◆ WHAT IS EXPECTED
In the material below, find every line containing "files" and copy that line.
+--
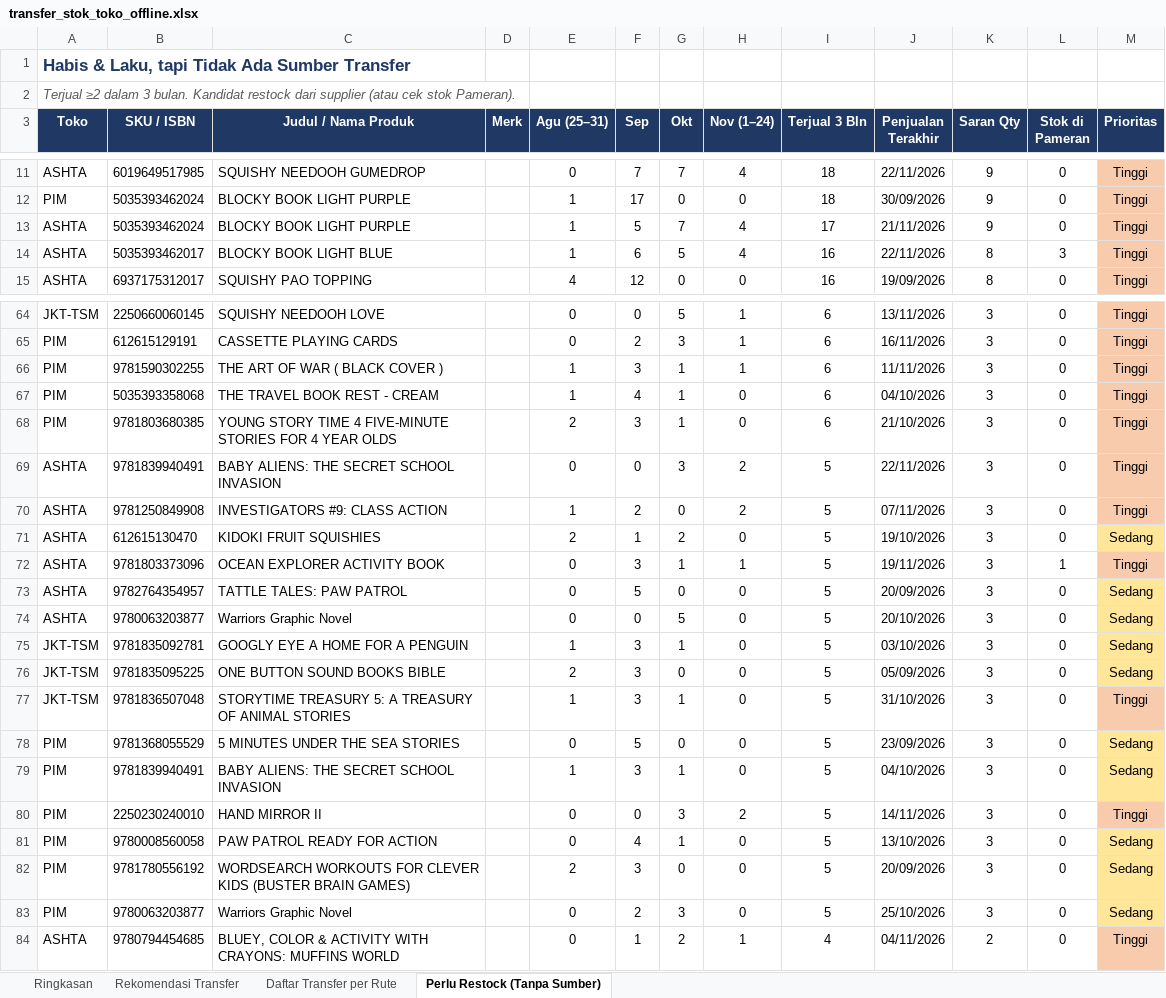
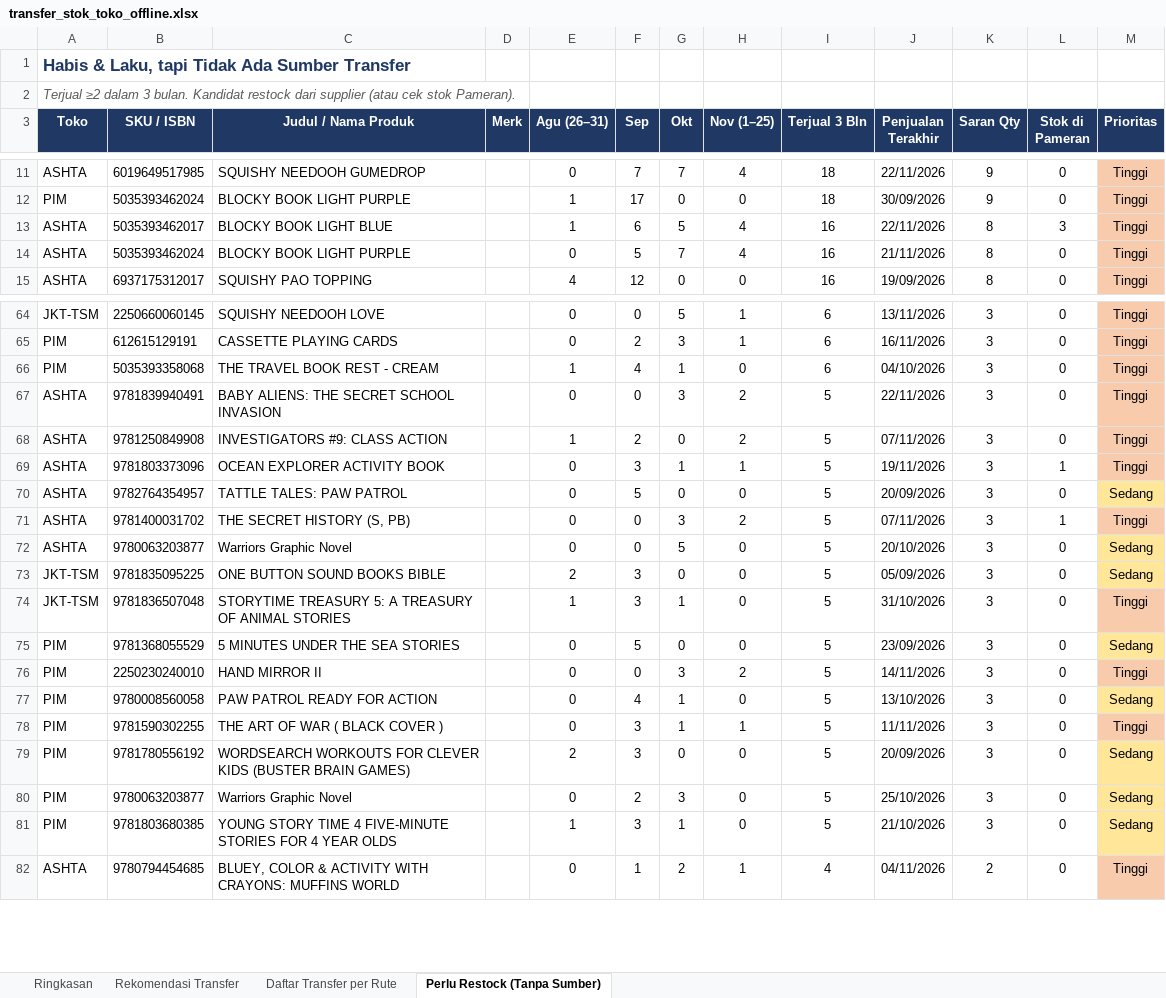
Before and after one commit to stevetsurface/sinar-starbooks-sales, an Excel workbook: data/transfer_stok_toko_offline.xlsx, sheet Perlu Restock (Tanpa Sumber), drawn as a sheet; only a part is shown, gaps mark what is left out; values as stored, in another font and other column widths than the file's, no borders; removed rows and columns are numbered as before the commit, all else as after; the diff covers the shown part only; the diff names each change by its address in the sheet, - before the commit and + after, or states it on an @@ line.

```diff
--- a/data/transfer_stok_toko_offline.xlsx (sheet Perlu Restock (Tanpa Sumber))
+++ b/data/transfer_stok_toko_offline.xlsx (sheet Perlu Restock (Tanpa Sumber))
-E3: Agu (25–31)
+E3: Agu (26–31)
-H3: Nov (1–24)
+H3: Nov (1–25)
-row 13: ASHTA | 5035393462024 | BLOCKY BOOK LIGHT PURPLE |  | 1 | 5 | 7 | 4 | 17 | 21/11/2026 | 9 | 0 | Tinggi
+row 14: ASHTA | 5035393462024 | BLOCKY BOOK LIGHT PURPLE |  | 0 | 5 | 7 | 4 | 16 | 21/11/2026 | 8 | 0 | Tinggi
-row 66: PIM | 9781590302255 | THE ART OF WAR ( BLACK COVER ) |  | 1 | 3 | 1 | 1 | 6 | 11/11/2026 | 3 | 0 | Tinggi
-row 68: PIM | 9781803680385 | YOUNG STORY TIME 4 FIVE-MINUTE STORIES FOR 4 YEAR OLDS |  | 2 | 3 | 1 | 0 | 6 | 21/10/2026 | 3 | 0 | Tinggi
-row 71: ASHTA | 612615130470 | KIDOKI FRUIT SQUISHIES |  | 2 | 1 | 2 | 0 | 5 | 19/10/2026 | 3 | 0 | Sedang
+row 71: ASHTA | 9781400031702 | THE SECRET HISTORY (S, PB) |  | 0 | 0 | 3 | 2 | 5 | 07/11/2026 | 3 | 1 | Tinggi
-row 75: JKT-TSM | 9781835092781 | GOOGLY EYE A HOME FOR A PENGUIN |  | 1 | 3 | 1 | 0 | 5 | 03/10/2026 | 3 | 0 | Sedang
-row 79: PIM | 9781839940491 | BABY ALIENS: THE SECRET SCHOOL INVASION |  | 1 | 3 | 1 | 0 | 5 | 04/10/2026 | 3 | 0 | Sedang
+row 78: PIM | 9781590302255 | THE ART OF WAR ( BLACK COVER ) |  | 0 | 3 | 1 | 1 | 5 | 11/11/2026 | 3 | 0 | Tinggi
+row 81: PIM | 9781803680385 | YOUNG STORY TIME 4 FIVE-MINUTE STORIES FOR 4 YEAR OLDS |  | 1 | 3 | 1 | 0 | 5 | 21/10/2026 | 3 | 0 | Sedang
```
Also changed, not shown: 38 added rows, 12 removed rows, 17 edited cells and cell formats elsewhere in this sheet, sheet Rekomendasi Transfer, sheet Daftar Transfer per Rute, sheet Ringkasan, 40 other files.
+--
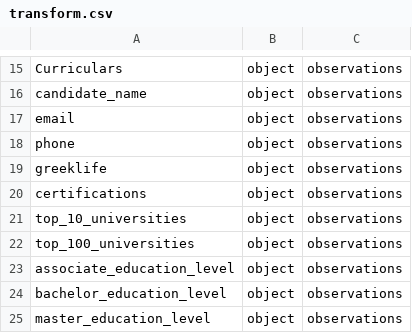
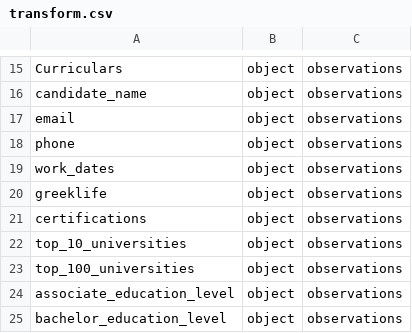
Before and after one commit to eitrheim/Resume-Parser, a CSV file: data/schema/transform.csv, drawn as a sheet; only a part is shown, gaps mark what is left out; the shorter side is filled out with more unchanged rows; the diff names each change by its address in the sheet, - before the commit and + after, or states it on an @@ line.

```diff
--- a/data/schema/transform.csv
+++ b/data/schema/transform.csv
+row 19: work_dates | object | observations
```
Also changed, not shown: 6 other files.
+--
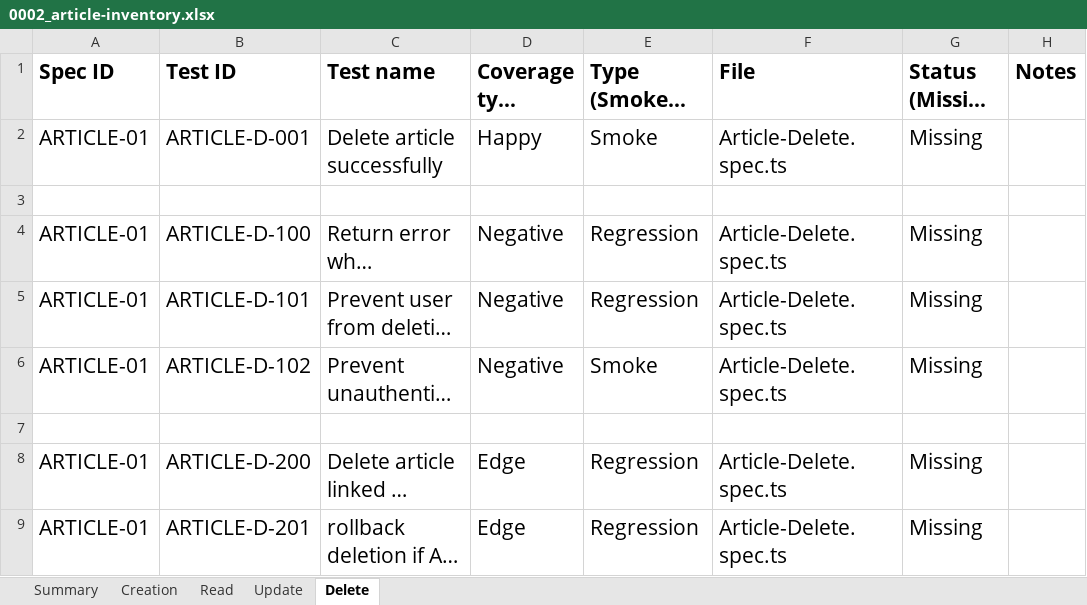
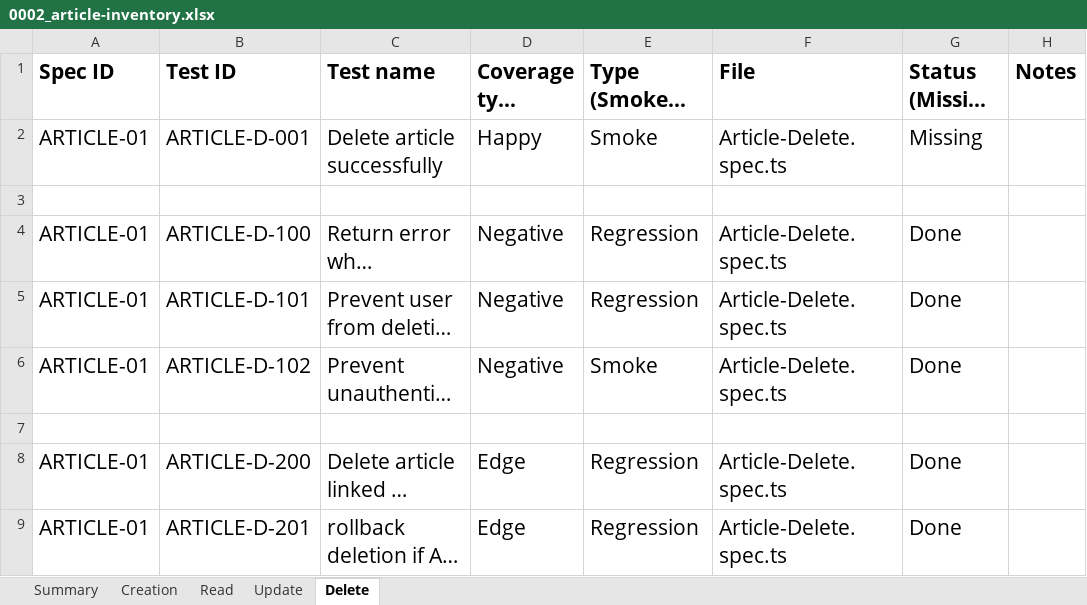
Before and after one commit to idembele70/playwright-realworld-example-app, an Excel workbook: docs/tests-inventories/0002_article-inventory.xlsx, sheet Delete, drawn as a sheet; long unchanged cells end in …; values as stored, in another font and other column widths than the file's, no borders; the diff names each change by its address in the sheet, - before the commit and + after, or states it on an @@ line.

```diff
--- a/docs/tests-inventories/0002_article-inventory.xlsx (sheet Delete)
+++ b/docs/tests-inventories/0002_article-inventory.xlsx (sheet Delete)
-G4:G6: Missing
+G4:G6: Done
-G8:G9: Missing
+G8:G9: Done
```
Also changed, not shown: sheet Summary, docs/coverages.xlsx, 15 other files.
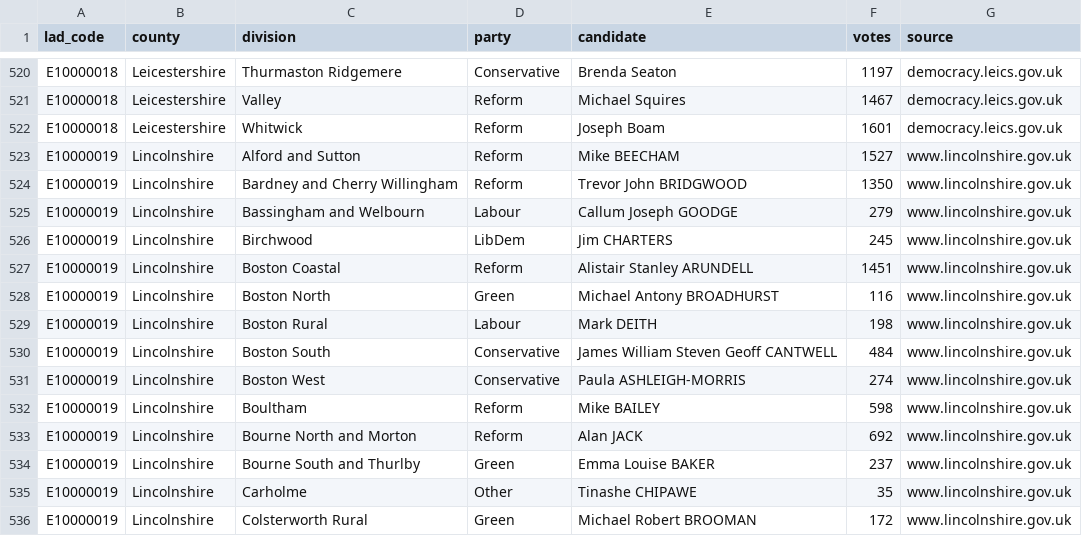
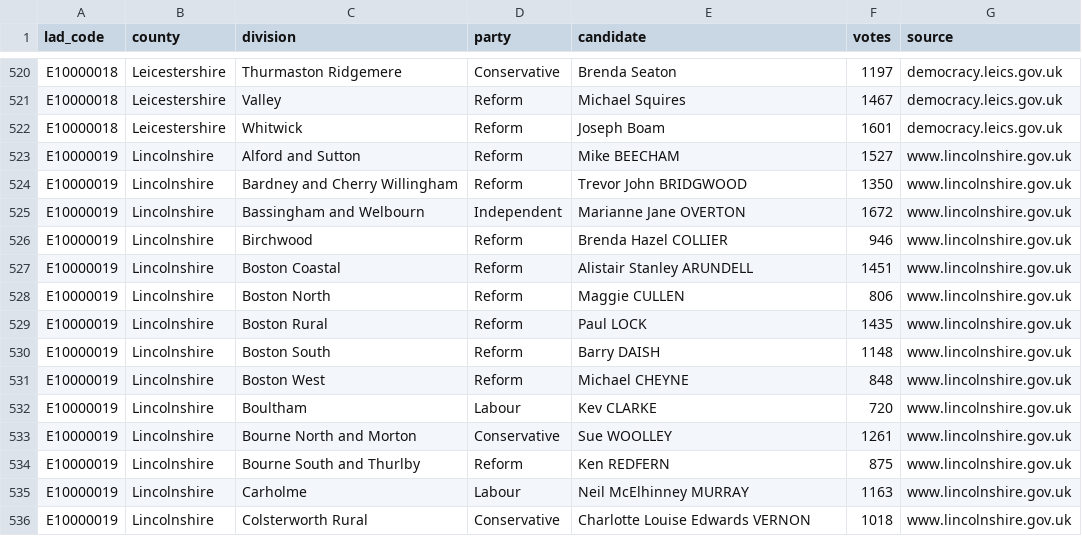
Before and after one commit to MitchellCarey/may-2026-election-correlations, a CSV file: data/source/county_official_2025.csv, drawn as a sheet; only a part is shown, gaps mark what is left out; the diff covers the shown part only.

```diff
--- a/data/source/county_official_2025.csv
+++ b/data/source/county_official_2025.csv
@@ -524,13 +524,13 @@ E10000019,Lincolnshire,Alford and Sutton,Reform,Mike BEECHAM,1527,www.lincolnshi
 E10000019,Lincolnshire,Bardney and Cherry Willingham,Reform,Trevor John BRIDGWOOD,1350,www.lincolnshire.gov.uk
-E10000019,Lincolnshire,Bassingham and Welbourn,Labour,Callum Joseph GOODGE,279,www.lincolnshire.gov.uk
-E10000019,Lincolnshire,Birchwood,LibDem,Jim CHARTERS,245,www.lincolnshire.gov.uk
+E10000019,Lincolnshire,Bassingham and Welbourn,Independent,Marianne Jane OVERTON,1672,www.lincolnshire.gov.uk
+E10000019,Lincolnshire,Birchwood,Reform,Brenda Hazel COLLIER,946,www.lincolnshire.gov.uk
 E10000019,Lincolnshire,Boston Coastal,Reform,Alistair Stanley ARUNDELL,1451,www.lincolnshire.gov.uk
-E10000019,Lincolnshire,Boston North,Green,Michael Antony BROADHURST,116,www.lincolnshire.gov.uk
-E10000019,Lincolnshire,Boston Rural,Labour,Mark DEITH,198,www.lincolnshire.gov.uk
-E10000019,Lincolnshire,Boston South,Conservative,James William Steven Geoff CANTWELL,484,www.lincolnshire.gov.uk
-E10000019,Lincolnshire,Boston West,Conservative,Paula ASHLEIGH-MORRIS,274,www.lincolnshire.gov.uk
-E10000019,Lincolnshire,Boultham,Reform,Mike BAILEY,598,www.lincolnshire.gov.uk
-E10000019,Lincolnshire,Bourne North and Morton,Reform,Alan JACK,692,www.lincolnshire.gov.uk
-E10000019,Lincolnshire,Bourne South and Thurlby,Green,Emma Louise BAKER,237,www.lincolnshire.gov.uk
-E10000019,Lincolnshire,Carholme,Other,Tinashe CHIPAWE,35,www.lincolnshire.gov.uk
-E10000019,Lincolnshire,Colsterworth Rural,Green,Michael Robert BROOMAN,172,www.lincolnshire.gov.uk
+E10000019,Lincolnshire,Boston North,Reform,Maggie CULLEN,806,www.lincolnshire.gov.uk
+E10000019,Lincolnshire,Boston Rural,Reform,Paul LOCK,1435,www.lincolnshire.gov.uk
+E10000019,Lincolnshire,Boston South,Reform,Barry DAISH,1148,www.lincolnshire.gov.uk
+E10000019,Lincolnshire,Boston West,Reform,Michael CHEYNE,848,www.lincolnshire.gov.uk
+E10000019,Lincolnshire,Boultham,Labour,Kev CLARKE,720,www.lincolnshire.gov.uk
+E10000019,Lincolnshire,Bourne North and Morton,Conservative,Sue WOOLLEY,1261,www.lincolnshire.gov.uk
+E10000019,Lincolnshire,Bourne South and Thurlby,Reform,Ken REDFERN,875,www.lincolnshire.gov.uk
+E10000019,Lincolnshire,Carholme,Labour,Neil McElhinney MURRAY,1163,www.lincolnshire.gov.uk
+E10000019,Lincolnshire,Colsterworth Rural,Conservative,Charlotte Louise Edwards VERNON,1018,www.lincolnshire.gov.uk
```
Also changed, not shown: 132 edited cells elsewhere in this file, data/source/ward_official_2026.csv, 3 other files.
+--
◆ PROBLEM SOLUTION
Also changed, not shown: 38 added rows, 12 removed rows, 17 edited cells and cell formats elsewhere in this sheet, sheet Rekomendasi Transfer, sheet Daftar Transfer per Rute, sheet Ringkasan, 40 other files.
Also changed, not shown: 6 other files.
Also changed, not shown: sheet Summary, docs/coverages.xlsx, 15 other files.
Also changed, not shown: 132 edited cells elsewhere in this file, data/source/ward_official_2026.csv, 3 other files.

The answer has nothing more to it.